Kon what? Look for it on the map–it’s just northeast of Kon Tum. Rarely visited by foreigners, it’s a frontier-style town atop a kilometre-high mountain. The trip up and down by motorbike is simply mind-blowing. There are decent guesthouses at the top, and cool whether in the summer. There isn’t a heck of a lot to do up there, except hang out with the locals living and working up there, but that’s what I like about it. There’s an attempt underway to make it a retreat, and the area hosts a good bit of forestry and logging, but it’s still one of the most memorable and isolated spots I’ve been to in Vietnam.
10. Easy rider tours

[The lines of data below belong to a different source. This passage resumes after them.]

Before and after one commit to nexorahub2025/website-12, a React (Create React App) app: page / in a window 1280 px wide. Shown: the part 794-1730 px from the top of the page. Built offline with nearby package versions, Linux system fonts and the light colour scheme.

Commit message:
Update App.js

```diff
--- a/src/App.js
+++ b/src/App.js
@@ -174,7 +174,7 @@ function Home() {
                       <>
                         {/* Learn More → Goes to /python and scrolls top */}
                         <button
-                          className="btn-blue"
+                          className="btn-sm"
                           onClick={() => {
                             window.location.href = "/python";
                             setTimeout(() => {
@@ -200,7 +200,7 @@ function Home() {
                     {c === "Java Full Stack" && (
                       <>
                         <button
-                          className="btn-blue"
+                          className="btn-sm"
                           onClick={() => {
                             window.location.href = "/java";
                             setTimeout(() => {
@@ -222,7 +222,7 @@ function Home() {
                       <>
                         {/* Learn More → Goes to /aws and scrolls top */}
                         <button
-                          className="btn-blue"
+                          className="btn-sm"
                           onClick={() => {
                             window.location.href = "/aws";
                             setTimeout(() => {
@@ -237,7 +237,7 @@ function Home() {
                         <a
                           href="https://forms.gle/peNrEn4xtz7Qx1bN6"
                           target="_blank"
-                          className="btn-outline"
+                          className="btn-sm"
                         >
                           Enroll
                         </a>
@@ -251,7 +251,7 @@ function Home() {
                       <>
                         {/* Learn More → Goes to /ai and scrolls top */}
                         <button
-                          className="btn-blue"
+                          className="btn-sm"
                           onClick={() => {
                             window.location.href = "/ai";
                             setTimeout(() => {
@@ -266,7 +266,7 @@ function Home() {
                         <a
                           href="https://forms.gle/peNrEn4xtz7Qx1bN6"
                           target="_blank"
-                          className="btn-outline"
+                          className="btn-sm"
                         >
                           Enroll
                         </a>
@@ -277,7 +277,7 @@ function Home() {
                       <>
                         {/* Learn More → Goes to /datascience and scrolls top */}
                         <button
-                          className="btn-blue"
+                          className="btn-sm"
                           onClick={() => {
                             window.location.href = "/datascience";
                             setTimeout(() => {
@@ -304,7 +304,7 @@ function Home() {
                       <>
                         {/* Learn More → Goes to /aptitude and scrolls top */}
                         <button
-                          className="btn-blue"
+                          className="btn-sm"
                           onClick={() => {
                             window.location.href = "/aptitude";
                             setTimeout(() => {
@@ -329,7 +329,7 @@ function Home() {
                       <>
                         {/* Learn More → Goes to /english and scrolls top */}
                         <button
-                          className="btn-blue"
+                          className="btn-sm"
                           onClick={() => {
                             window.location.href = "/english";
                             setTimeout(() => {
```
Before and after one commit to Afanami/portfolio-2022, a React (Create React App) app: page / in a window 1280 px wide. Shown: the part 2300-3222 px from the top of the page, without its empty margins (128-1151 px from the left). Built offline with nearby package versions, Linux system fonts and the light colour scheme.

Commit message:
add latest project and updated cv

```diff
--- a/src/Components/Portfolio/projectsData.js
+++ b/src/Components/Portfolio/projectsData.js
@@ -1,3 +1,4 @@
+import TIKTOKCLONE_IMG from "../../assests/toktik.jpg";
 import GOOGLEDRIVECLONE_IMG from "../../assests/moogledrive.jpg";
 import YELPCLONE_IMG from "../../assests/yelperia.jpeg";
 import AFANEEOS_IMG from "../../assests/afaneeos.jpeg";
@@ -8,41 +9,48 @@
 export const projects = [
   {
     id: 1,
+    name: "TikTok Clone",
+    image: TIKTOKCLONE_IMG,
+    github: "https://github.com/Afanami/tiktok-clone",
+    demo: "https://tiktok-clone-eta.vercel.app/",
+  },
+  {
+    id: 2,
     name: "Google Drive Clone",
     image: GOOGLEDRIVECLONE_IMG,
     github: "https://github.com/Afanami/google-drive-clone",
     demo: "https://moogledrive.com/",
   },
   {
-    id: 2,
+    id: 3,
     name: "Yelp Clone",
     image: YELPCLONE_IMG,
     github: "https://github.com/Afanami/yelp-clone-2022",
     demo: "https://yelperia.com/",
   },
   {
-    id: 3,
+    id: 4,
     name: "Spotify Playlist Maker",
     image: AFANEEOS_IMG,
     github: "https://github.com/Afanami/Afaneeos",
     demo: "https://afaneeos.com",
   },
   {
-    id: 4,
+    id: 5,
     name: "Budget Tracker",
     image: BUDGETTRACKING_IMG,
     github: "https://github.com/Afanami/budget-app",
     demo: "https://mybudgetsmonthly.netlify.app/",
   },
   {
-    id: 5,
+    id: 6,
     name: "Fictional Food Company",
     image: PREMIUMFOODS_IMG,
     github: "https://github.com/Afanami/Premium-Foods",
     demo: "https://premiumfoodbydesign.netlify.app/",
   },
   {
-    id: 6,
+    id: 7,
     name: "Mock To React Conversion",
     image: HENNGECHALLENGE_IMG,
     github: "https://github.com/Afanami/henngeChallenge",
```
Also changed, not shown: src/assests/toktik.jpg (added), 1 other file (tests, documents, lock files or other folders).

Because I’m becoming a minor authority on the subject, people are always asking me, “What’s the one thing I should do while I’m in Vietnam?” I only have one answer–take an Easy Rider Tour. These tours can be arranged in Hanoi, Hue, Danang, Hoi An, Da Lat, Nha Trang and Saigon. You can roll your own itinerary, but the main route is through the Highlands to the west of the country, not far from the Laos border. This is the corridor known as the Ho Chi Minh Trail, the major supply route for the Viet Cong during the war. There’s an excellent paved highway, technically route 14 for most of the length, which is named after the trail. The trip will treat you to remote mountain villages, breathtaking vistas, and soul-stirring natural beauty. The standard rate is 50 USD per day for a driver, not including your own meals and lodging. Expensive, but worth every penny. The driver straps your stuff to the bike, and you ride on the back. I did it on my own motorbike, which, if you can manage it, is an ideal way to go. I send people off on this trip all the time, and they always e-mail me at the end to rave about it.
And if you happen to do any of the above – whether you want to thank me or curse me for giving you the bum steer – definitely do the same.
For more info on how to visit the above sites, check out www.travelfish.org.
Don Morgan is a writer and researcher for Travelfish and can be contacted at – don [at] travelfish.org